## Exercise objective
Word for word, copy out the entries below, but not the pictures in them.

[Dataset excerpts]

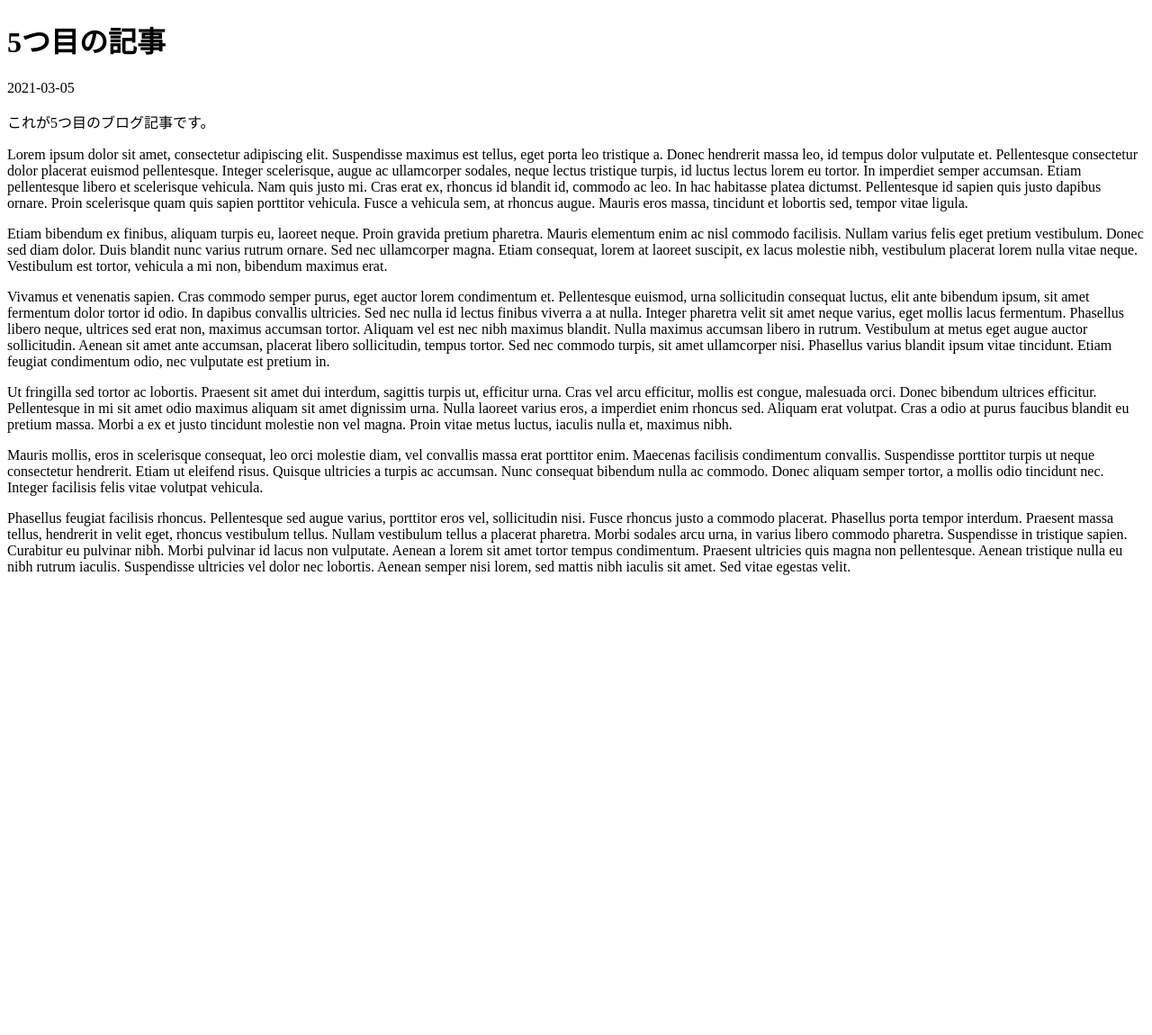
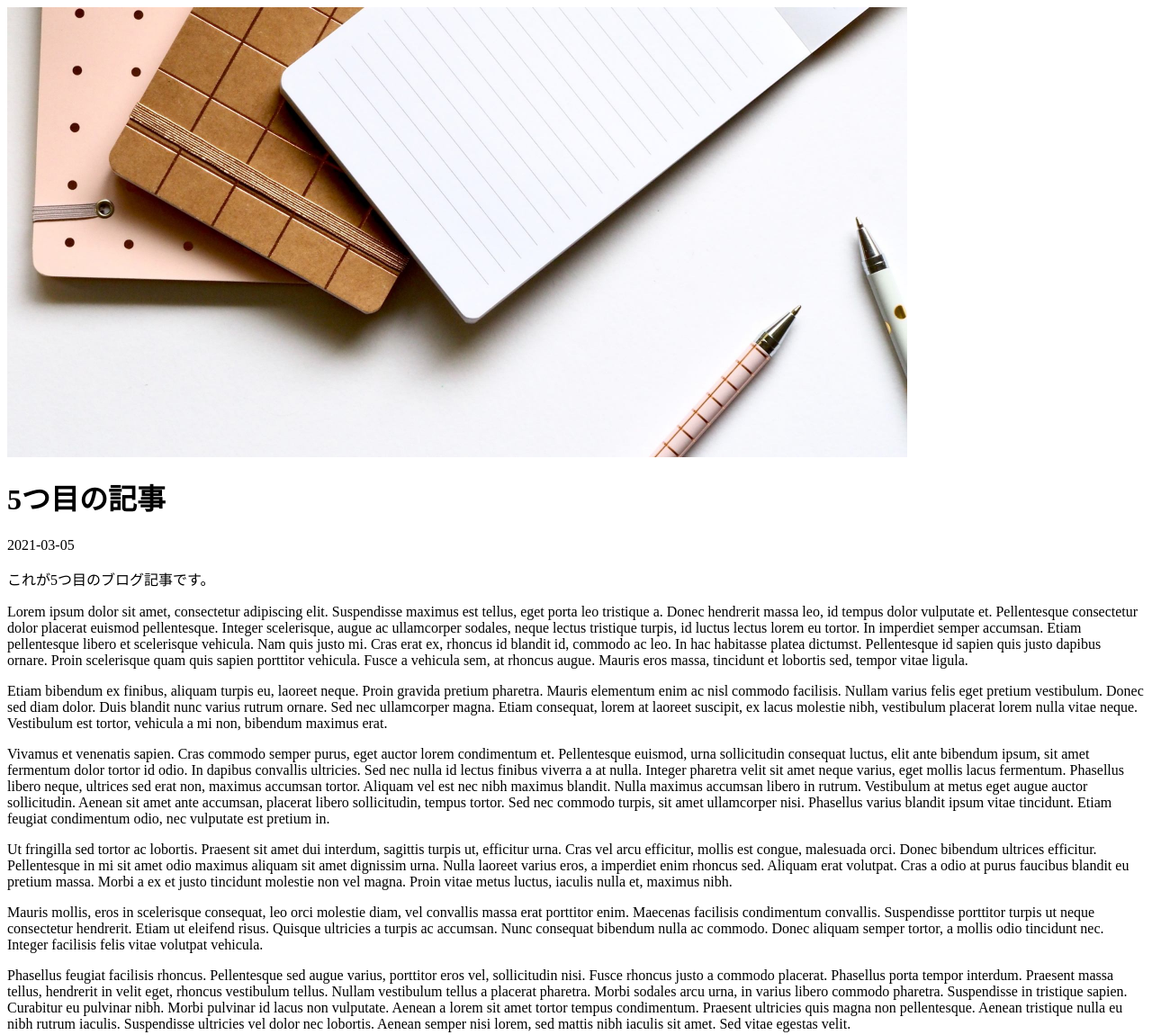
Before and after one commit to neko3tech/neko3techs_playground, a Gatsby site in the folder Create_your_first_Gatsby_site/gatsby-portfolio/: page /fifth-blog/ in a window 1280 px wide. Shown: the whole page at 90% size. Before the commit the page ends 800 px from the top, so only its background shows below. Built offline with nearby package versions, Linux system fonts and the light colour scheme; Gatsby itself is replaced by a stand-in of ours.

Commit message:
article.jsの作成

```diff
--- a/Create_your_first_Gatsby_site/gatsby-portfolio/src/templates/article.js
+++ b/Create_your_first_Gatsby_site/gatsby-portfolio/src/templates/article.js
@@ -1,12 +1,18 @@
 import * as React from "react";
 import { graphql } from "gatsby";
+import { GatsbyImage } from "gatsby-plugin-image";
 
 const article = ({ data }) => {
     return (
         <>
-            <h1>{data.markdownRemark.frontmatter.title}</h1>
-            <p>{data.markdownRemark.frontmatter.date}</p>
-            <div dangerouslySetInnerHTML={{ __html: data.markdownRemark.html }} />
+            <div>
+                <GatsbyImage image={data.markdownRemark.frontmatter.image.childImageSharp.gatsbyImageData} alt="article-image" />
+            </div>
+            <div>
+                <h1>{data.markdownRemark.frontmatter.title}</h1>
+                <p>{data.markdownRemark.frontmatter.date}</p>
+                <div dangerouslySetInnerHTML={{ __html: data.markdownRemark.html }} />
+            </div>
         </>
     )
 }
@@ -21,6 +27,11 @@ export const query = graphql`
                 excerpt
                 id
                 title
+                image {
+                    childImageSharp {
+                        gatsbyImageData(quality: 90, formats: [AUTO, WEBP, AVIF], placeholder: BLURRED, width: 1000)
+                    }
+                }
             }
             html
         }
```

## Reply
Before and after one commit to neko3tech/neko3techs_playground, a Gatsby site in the folder Create_your_first_Gatsby_site/gatsby-portfolio/: page /fifth-blog/ in a window 1280 px wide. Shown: the whole page at 90% size. Before the commit the page ends 800 px from the top, so only its background shows below. Built offline with nearby package versions, Linux system fonts and the light colour scheme; Gatsby itself is replaced by a stand-in of ours.

Commit message:
article.jsの作成

```diff
--- a/Create_your_first_Gatsby_site/gatsby-portfolio/src/templates/article.js
+++ b/Create_your_first_Gatsby_site/gatsby-portfolio/src/templates/article.js
@@ -1,12 +1,18 @@
 import * as React from "react";
 import { graphql } from "gatsby";
+import { GatsbyImage } from "gatsby-plugin-image";
 
 const article = ({ data }) => {
     return (
         <>
-            <h1>{data.markdownRemark.frontmatter.title}</h1>
-            <p>{data.markdownRemark.frontmatter.date}</p>
-            <div dangerouslySetInnerHTML={{ __html: data.markdownRemark.html }} />
+            <div>
+                <GatsbyImage image={data.markdownRemark.frontmatter.image.childImageSharp.gatsbyImageData} alt="article-image" />
+            </div>
+            <div>
+                <h1>{data.markdownRemark.frontmatter.title}</h1>
+                <p>{data.markdownRemark.frontmatter.date}</p>
+                <div dangerouslySetInnerHTML={{ __html: data.markdownRemark.html }} />
+            </div>
         </>
     )
 }
@@ -21,6 +27,11 @@ export const query = graphql`
                 excerpt
                 id
                 title
+                image {
+                    childImageSharp {
+                        gatsbyImageData(quality: 90, formats: [AUTO, WEBP, AVIF], placeholder: BLURRED, width: 1000)
+                    }
+                }
             }
             html
         }
```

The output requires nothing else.